It may be a co-incidence or perhaps I am mistaken with the name (this was some years ago) but I once attended a natural history exhibition in St.Andrews, Fife and amongst the exihibits was stuffed cat of unusually large size. I took it to be a Scottish Wildcat but I'm not sure what it was, exactly. The note inscribed on a plate beneath proclaimed "Shot at Balbirnie..." and then further details including the date which may have been in or around the 1920's.
I may have to do some research about the reputed beast or beasts of those parts.

Anonymous said...

I actually live in Fife and am certain this would be the cat shot by John Balfour, local landowners who still live on the estate, around that time.
I saw the stuffed carcass when it was an exhibit at Kirkcaldy Museum as a child, and remember it looking like a reddish tabby striped lynx, but of less athletic build. Perhaps this was a result of shoddy taxidermy rather than any identifiable specific trait.
I don't know where it is now, haven't been to the museum in a long time, it certainly perked up an otherwise terminally boring afternoon looking at stuff about coal mining and herring fishing, I can tell you.
The local authority on these cats is a man called George Redpath, an ex-policeman who collects information and evidence about these cats, I don't know if it was ever published but he was writing a book at one point.
I remember him saying that a man who lived in north east Fife in the 60s used to walk his pet leopards on leashes through the town market.
Before anyone thinks I'm trying to say Fife is overrun by savage beasts, I can safely say that I see kids camping in the woods and lone women walking dogs all the time and none of them, to my knowledge has ever been eaten by a cat.
Good Evening,
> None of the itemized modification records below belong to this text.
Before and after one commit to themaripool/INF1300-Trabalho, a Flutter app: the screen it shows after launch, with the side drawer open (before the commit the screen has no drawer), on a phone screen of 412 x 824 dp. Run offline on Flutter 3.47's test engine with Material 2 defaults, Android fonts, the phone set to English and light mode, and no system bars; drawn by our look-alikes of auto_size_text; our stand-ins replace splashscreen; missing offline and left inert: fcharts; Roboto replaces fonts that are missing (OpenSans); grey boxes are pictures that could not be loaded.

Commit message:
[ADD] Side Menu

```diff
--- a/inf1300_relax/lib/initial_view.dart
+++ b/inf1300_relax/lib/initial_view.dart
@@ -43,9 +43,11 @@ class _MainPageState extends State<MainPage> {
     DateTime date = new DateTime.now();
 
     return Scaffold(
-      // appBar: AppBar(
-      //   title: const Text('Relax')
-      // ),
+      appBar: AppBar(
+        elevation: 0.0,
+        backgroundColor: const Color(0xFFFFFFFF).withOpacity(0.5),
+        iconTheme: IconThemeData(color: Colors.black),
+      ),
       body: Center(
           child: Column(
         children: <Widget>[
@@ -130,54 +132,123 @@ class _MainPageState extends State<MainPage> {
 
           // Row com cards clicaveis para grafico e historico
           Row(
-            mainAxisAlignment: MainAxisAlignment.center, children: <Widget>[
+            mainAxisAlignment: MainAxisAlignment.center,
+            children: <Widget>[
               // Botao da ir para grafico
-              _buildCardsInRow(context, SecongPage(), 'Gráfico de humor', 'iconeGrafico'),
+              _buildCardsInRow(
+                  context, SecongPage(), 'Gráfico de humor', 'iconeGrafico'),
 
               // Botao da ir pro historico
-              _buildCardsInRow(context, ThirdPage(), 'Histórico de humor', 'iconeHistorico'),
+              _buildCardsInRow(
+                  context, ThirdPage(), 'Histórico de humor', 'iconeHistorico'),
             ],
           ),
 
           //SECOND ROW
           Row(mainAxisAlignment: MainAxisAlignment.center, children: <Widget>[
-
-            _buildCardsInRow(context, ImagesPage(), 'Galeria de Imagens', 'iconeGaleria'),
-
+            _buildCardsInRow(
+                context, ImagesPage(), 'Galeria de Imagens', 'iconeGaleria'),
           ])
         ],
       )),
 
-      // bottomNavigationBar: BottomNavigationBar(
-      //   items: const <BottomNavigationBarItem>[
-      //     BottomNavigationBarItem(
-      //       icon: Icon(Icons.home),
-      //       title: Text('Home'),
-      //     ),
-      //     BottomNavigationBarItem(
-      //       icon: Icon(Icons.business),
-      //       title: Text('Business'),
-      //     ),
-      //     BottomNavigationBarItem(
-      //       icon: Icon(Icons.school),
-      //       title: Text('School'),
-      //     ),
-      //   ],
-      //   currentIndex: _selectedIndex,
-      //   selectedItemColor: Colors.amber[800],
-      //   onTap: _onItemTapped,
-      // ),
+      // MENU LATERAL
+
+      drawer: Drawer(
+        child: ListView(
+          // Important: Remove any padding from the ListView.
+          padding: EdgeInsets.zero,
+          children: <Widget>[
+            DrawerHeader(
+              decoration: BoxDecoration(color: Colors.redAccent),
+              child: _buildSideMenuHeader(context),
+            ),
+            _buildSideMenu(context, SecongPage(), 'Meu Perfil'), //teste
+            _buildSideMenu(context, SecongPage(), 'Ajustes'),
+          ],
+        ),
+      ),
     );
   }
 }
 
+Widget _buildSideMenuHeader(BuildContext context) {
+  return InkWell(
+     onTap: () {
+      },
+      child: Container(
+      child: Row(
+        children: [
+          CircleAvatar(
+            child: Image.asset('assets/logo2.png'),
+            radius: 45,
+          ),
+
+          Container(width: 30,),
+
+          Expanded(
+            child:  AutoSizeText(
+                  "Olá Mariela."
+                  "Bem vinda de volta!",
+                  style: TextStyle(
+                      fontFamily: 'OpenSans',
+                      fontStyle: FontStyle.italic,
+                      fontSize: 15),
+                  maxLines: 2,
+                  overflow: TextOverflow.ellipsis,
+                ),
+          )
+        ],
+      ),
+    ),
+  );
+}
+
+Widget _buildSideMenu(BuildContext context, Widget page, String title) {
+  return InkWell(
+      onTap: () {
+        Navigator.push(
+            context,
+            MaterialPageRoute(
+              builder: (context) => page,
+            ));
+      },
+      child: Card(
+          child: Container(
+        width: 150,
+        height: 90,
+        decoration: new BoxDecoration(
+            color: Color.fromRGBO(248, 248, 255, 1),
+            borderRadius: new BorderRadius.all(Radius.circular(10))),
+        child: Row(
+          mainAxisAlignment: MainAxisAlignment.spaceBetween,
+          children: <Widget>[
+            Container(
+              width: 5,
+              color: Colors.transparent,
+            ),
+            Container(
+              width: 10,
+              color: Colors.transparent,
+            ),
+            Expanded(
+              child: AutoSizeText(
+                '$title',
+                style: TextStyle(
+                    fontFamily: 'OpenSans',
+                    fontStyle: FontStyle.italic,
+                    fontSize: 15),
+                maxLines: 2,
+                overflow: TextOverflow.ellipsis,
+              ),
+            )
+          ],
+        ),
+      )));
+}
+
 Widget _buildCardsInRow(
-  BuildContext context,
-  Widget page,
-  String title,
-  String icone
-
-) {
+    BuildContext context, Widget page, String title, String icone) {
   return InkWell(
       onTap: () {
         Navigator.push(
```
Jim Moon said...

Most fascinating tales folks! I have the tale of the honking geese/hellhound barking - and while this tidbit seems to turn up in many write-ups of black dog lore, I rather suspect this is an oft repeated explanation advanced by a old folklorist and repeated so often that it has mistakenly been reported as a part of the actual lore. I shall delve further into that for a future Folklore on Friday if there is anything in that theory!